Work required:
Your answer should be a single number: the count of lines in the records below containing the word "string".

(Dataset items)
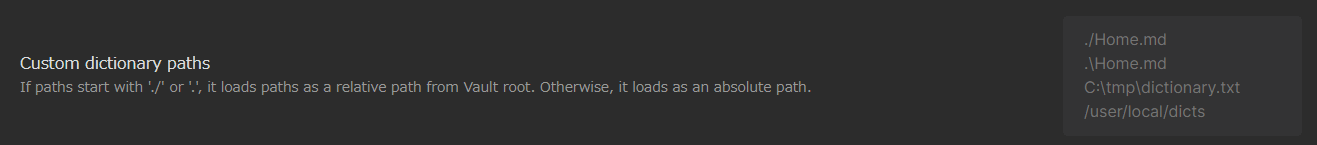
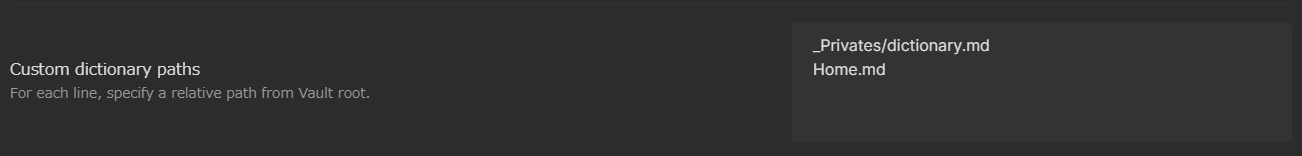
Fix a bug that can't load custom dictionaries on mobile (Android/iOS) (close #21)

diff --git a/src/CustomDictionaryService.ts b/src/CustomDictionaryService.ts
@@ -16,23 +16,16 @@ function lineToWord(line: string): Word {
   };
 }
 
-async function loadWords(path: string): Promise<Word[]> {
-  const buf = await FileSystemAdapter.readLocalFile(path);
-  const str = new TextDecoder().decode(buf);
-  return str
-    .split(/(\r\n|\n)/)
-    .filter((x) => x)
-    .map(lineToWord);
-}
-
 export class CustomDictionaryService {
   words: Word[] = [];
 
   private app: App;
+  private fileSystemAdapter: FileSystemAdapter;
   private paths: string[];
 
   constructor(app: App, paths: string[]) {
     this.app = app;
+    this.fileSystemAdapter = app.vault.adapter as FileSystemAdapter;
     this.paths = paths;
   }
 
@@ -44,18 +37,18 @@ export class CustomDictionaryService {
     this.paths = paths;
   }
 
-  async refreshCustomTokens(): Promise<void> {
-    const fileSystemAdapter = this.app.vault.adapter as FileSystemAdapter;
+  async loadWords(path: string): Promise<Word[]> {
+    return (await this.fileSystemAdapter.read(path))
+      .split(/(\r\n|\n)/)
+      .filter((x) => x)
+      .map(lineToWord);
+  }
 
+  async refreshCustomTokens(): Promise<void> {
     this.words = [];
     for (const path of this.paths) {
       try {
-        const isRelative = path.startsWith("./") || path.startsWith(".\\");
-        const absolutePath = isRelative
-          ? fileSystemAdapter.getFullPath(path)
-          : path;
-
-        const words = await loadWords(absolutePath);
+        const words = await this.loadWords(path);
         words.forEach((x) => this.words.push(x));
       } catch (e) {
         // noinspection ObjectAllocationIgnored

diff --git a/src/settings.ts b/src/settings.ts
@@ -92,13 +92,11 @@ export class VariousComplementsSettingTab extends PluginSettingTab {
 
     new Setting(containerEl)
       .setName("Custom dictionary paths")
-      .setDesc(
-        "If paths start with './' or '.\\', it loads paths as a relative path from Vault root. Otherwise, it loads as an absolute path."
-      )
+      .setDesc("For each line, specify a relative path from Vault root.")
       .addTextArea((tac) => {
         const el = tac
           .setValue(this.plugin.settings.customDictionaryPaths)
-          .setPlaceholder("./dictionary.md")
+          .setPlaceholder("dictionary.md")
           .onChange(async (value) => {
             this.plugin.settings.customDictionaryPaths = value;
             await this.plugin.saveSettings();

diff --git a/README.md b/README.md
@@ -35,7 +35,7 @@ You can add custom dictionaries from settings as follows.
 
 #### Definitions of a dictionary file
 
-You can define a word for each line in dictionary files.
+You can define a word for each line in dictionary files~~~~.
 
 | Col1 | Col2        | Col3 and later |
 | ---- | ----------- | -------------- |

==

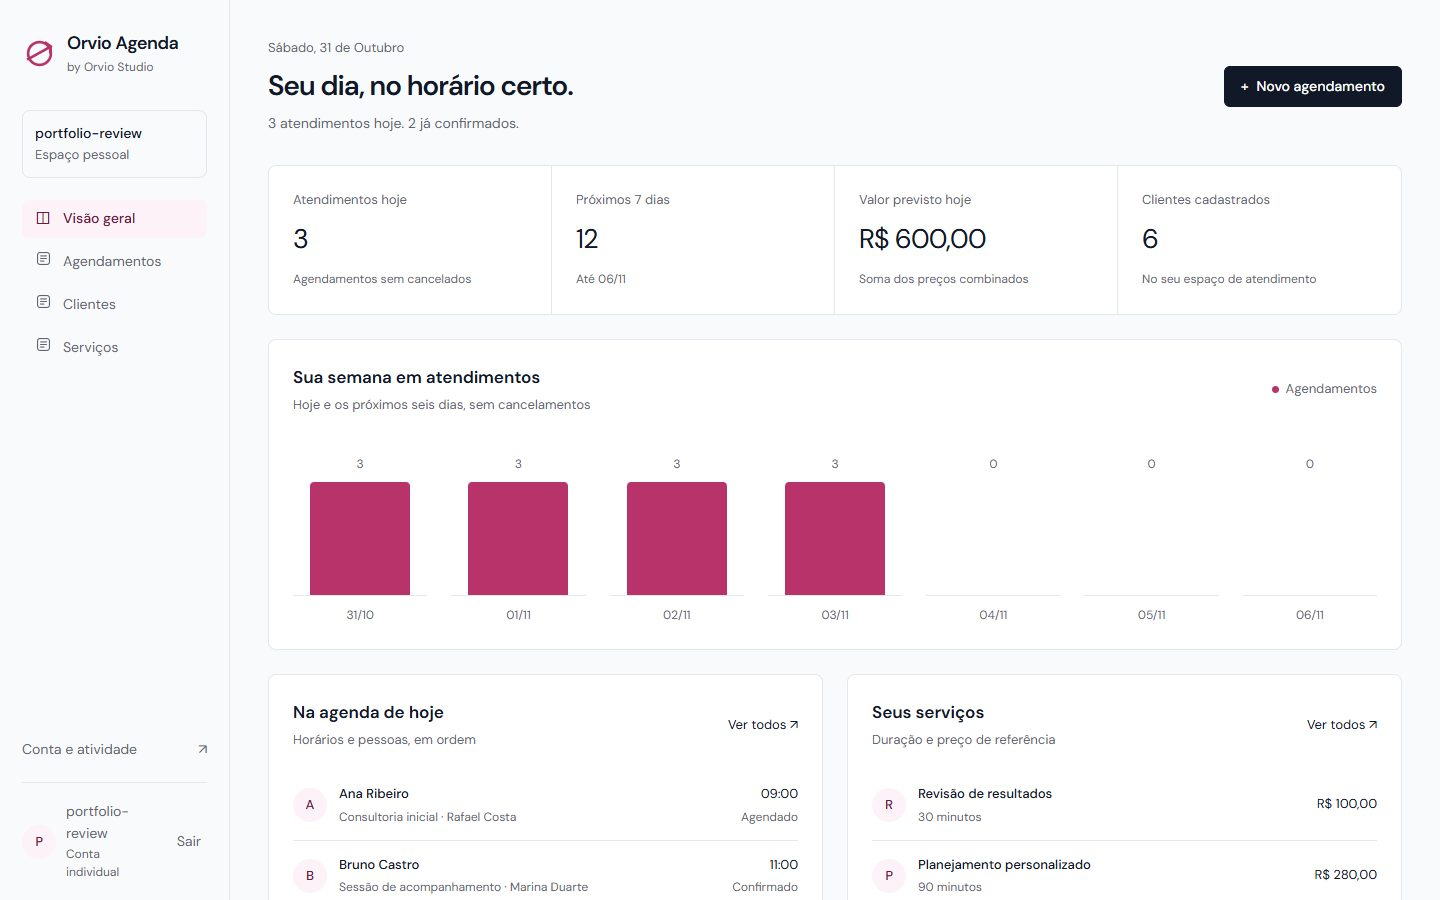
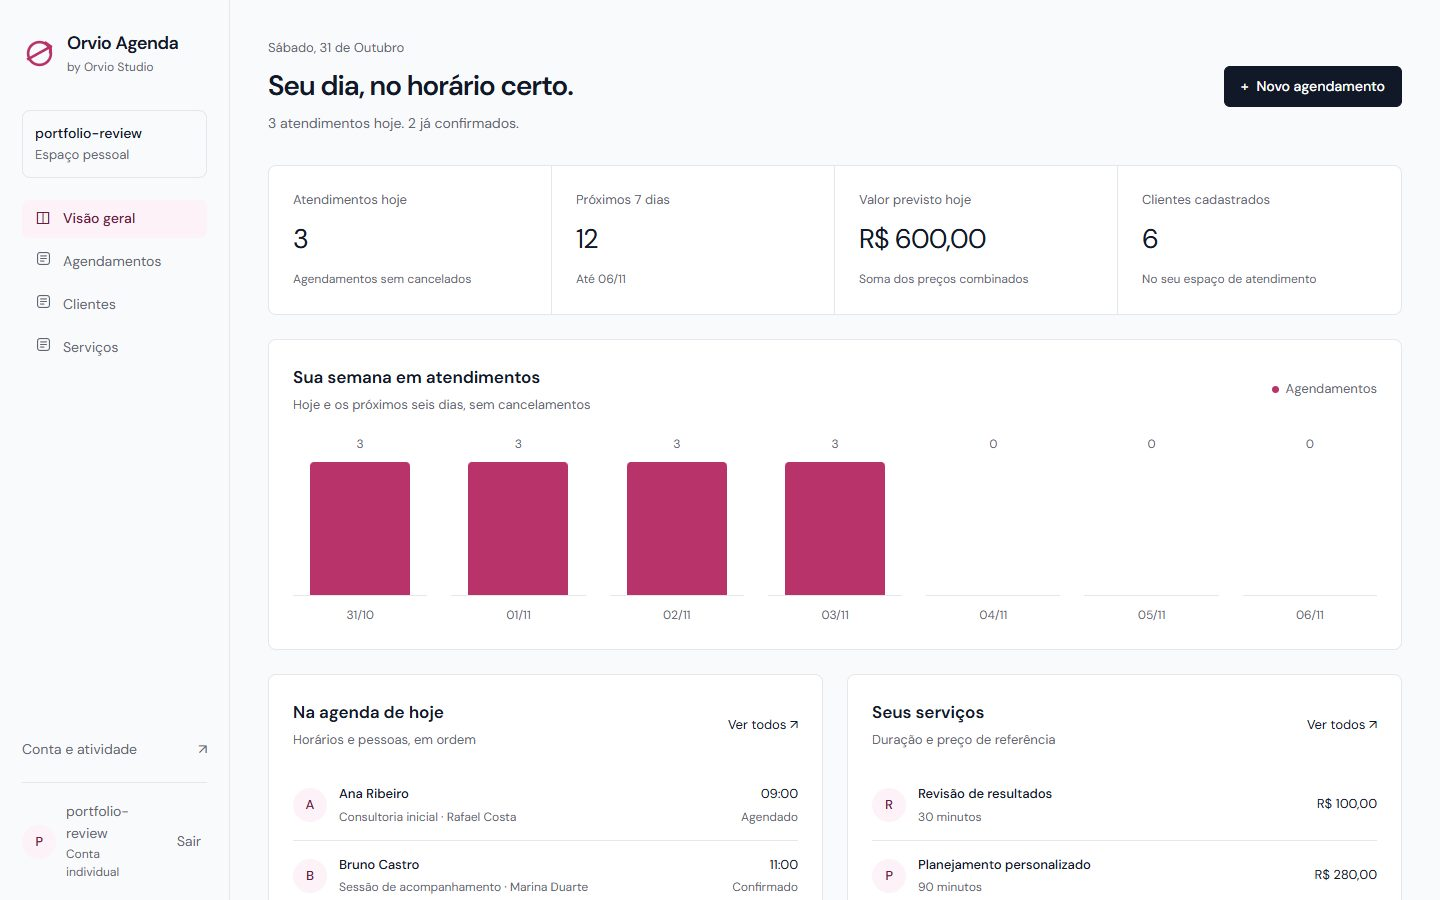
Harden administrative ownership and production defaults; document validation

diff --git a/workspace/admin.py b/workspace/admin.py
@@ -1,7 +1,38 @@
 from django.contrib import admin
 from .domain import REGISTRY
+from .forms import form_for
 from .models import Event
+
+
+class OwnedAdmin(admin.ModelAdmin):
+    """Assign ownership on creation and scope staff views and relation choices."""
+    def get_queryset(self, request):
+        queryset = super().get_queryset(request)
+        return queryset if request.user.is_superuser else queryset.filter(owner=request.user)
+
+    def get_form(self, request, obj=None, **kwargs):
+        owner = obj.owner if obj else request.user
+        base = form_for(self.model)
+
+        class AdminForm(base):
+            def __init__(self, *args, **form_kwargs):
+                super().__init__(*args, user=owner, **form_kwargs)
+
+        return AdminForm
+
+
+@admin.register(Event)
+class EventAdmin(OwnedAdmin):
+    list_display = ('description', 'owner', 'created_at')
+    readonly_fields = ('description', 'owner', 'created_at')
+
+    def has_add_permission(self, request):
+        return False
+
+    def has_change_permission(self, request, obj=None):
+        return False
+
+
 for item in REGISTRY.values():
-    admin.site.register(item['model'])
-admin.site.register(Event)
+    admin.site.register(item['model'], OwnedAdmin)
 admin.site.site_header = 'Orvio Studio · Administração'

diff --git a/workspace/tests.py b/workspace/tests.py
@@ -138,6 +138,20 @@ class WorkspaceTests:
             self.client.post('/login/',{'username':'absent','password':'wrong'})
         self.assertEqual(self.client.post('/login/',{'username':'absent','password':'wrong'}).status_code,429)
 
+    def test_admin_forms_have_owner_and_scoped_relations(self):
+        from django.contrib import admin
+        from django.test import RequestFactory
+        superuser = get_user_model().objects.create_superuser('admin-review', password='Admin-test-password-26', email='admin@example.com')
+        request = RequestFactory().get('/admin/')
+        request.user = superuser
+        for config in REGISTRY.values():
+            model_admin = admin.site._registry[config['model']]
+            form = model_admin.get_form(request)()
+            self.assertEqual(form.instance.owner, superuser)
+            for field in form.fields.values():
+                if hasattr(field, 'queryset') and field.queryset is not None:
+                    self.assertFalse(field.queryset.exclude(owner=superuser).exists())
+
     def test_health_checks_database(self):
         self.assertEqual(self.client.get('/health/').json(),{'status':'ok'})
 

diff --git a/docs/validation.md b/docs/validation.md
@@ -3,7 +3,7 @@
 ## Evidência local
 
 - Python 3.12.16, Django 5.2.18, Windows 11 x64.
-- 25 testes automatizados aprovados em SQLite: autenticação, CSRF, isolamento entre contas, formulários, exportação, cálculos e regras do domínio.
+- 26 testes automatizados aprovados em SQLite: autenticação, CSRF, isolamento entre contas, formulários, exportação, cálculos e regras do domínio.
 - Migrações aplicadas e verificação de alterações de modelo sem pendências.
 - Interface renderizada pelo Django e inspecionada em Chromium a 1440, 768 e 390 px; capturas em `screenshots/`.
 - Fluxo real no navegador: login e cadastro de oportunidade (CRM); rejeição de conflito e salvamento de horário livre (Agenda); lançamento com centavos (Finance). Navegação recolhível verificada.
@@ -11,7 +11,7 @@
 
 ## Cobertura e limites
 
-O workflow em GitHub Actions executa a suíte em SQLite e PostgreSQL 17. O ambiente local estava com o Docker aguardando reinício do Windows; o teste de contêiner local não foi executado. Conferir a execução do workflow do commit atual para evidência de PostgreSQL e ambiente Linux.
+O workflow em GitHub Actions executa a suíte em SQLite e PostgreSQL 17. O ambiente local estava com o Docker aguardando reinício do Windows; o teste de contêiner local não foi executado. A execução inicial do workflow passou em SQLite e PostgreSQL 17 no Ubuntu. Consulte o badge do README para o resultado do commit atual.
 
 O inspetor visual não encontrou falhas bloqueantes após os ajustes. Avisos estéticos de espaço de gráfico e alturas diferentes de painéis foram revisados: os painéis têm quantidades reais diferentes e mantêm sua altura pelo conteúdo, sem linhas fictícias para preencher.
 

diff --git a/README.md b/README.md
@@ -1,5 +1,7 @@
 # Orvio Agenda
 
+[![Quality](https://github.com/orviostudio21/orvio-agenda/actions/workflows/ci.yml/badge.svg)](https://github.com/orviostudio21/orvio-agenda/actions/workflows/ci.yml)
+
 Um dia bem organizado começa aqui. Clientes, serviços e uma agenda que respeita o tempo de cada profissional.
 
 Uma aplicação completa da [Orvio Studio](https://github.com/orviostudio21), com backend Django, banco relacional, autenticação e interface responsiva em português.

Exercise answer:
5